Biblical criticism is not an optional occupation to you and to me. As students of sacred theology we engage in our search because we must do it in obedience to the Author of all facts and events who has made certain words, facts and events vehicles of his revelation. The problems that arouse our questions are not manmade. They are posed by God himself. Contradictions in the texts, obscurities, moral offenses are the divine spur to call forth our active, conscientious interest in the means chosen by God to reveal himself to us. These means must be treated like any other subjects of serious study.
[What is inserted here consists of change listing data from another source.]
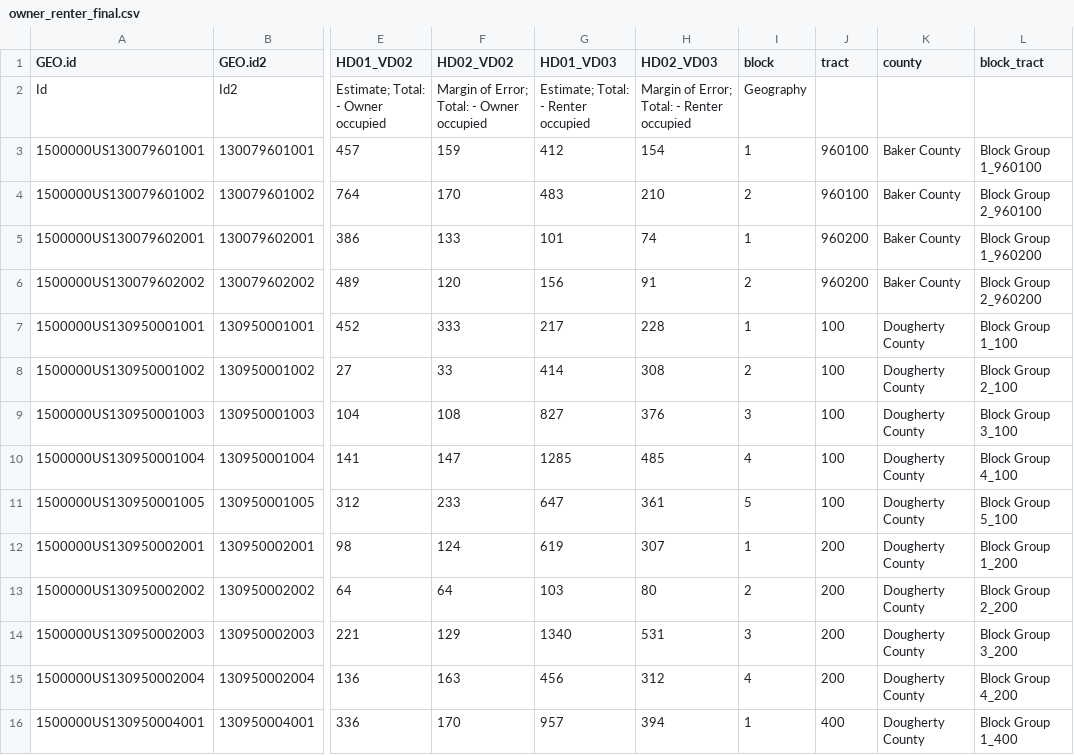
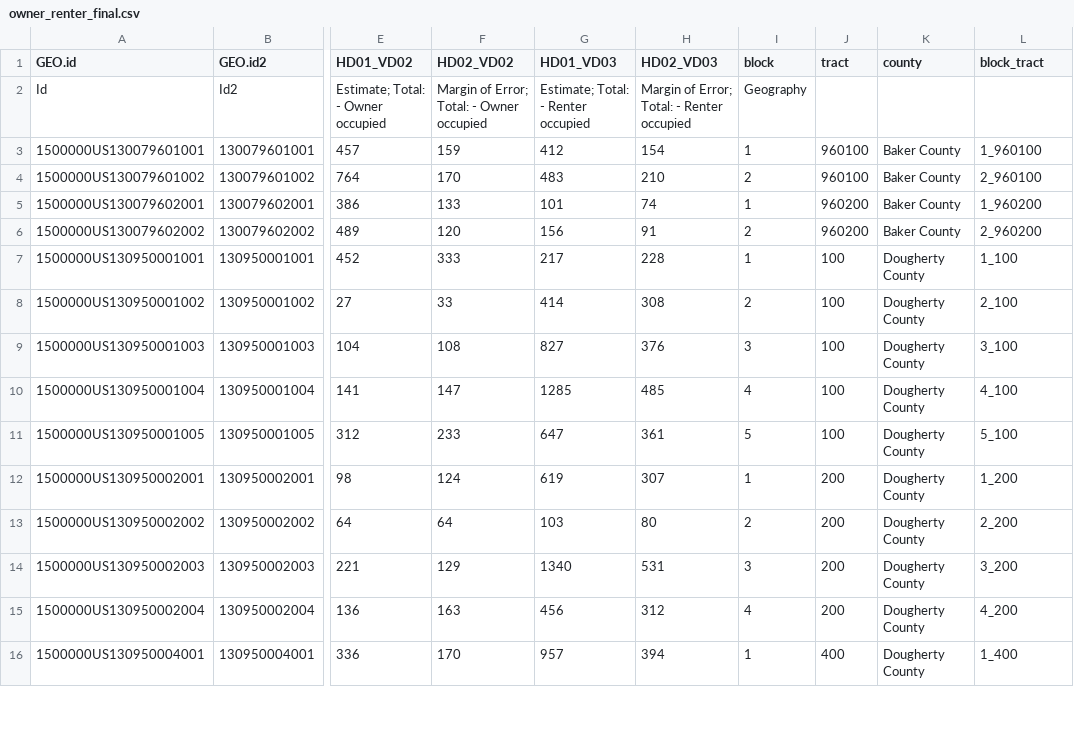
Before and after one commit to asensio-lab/albany-housing-analytics, a CSV file: census_processing/owner_renter_final.csv, drawn as a sheet; only a part is shown, gaps mark what is left out; the diff covers the shown part only; the diff names each change by its address in the sheet, - before the commit and + after, or states it on an @@ line.

Commit message:
update david_census

```diff
--- a/census_processing/owner_renter_final.csv
+++ b/census_processing/owner_renter_final.csv
-L3 (block_tract): Block Group 1_960100
+L3 (block_tract): 1_960100
-L4 (block_tract): Block Group 2_960100
+L4 (block_tract): 2_960100
-L5 (block_tract): Block Group 1_960200
+L5 (block_tract): 1_960200
-L6 (block_tract): Block Group 2_960200
+L6 (block_tract): 2_960200
-L7 (block_tract): Block Group 1_100
+L7 (block_tract): 1_100
-L8 (block_tract): Block Group 2_100
+L8 (block_tract): 2_100
-L9 (block_tract): Block Group 3_100
+L9 (block_tract): 3_100
-L10 (block_tract): Block Group 4_100
+L10 (block_tract): 4_100
-L11 (block_tract): Block Group 5_100
+L11 (block_tract): 5_100
-L12 (block_tract): Block Group 1_200
+L12 (block_tract): 1_200
-L13 (block_tract): Block Group 2_200
+L13 (block_tract): 2_200
-L14 (block_tract): Block Group 3_200
+L14 (block_tract): 3_200
-L15 (block_tract): Block Group 4_200
+L15 (block_tract): 4_200
-L16 (block_tract): Block Group 1_400
+L16 (block_tract): 1_400
```
Also changed, not shown: 97 edited cells elsewhere in this file, 3 other files.
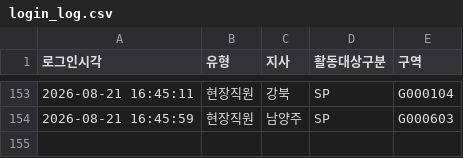
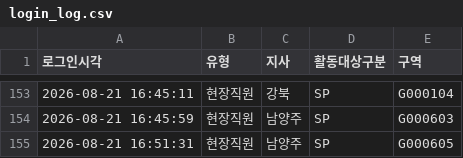
Before and after one commit to heebonpark/data-intel-field-2026-2Q-, a CSV file: login_log.csv, drawn as a sheet; only a part is shown, gaps mark what is left out; the diff names each change by its address in the sheet, - before the commit and + after, or states it on an @@ line.

Commit message:
Login: 현장직원 남양주/SP/G000605

```diff
--- a/login_log.csv
+++ b/login_log.csv
+row 155: 2026-08-21 16:51:31 | 현장직원 | 남양주 | SP | G000605
```
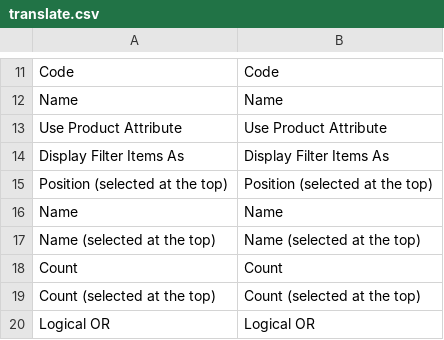
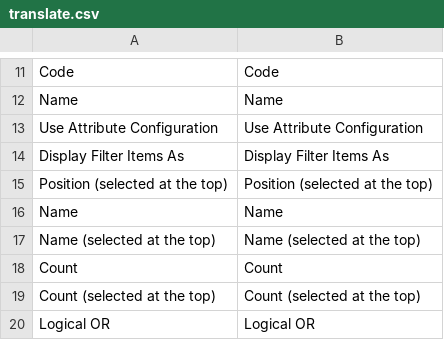
Before and after one commit to osmianski/manadev-magento, a CSV file: extensions/Mana/Filters/translate.csv, drawn as a sheet; only a part is shown, gaps mark what is left out; removed rows and columns are numbered as before the commit, all else as after; the diff names each change by its address in the sheet, - before the commit and + after, or states it on an @@ line.

Commit message:
"Use Product Attribute" renamed

```diff
--- a/extensions/Mana/Filters/translate.csv
+++ b/extensions/Mana/Filters/translate.csv
-row 13: Use Product Attribute | Use Product Attribute
+row 13: Use Attribute Configuration | Use Attribute Configuration
```
Also changed, not shown: 5 other files.
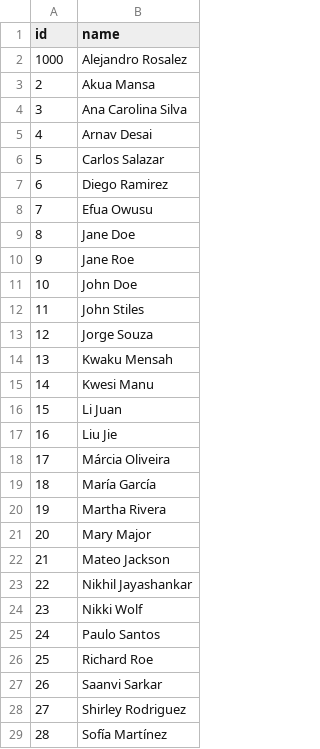
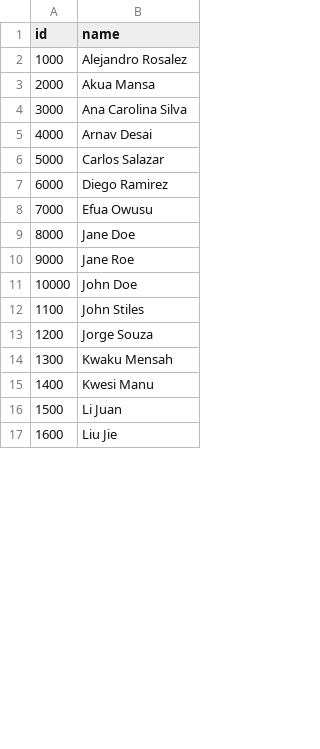
Before and after one commit to DanoNBD2/AWS-Demos, a CSV file: Templates/sample-data.csv, drawn as a sheet; only a part is shown; removed rows and columns are numbered as before the commit, all else as after; the diff covers the shown part only; the diff names each change by its address in the sheet, - before the commit and + after, or states it on an @@ line.

Commit message:
sample data changes

```diff
--- a/Templates/sample-data.csv
+++ b/Templates/sample-data.csv
-A3 (id): 2
+A3 (id): 2000
-A4 (id): 3
+A4 (id): 3000
-A5 (id): 4
+A5 (id): 4000
-A6 (id): 5
+A6 (id): 5000
-A7 (id): 6
+A7 (id): 6000
-A8 (id): 7
+A8 (id): 7000
-A9 (id): 8
+A9 (id): 8000
-A10 (id): 9
+A10 (id): 9000
-A11 (id): 10
+A11 (id): 10000
-A12 (id): 11
+A12 (id): 1100
-A13 (id): 12
+A13 (id): 1200
-A14 (id): 13
+A14 (id): 1300
-A15 (id): 14
+A15 (id): 1400
-A16 (id): 15
+A16 (id): 1500
-A17 (id): 16
+A17 (id): 1600
-row 18: 17 | Márcia Oliveira
-row 19: 18 | María García
-row 20: 19 | Martha Rivera
-row 21: 20 | Mary Major
-row 22: 21 | Mateo Jackson
-row 23: 22 | Nikhil Jayashankar
-row 24: 23 | Nikki Wolf
-row 25: 24 | Paulo Santos
-row 26: 25 | Richard Roe
-row 27: 26 | Saanvi Sarkar
-row 28: 27 | Shirley Rodriguez
-row 29: 28 | Sofía Martínez
```
Also changed, not shown: 14 added rows and 2 removed rows elsewhere in this file.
The end to which they are means, God’s self-authenticating communication to us is not an object of detached, theoretical investigation. In order to hear God speak to us through the ancient documents, we must give ourselves to him with the total surrender of faith. The personal decision of faith and the critical analysis of ancient records are two quite different things. But they are neither incompatible nor are they unrelated.
Frederick Neumann, “The Purpose of Old Testament Studies,” Where Do We Stand? Volume 1 (Brooklyn New York: Theo. Gaus, Ltd., 1978), pp. xiv–xv
This is the right way to read your Bible. It is God’s word but it is also written by men, so it requires some finesse to handle it properly. If you use the Bible as a bullwhip, you are using it wrong.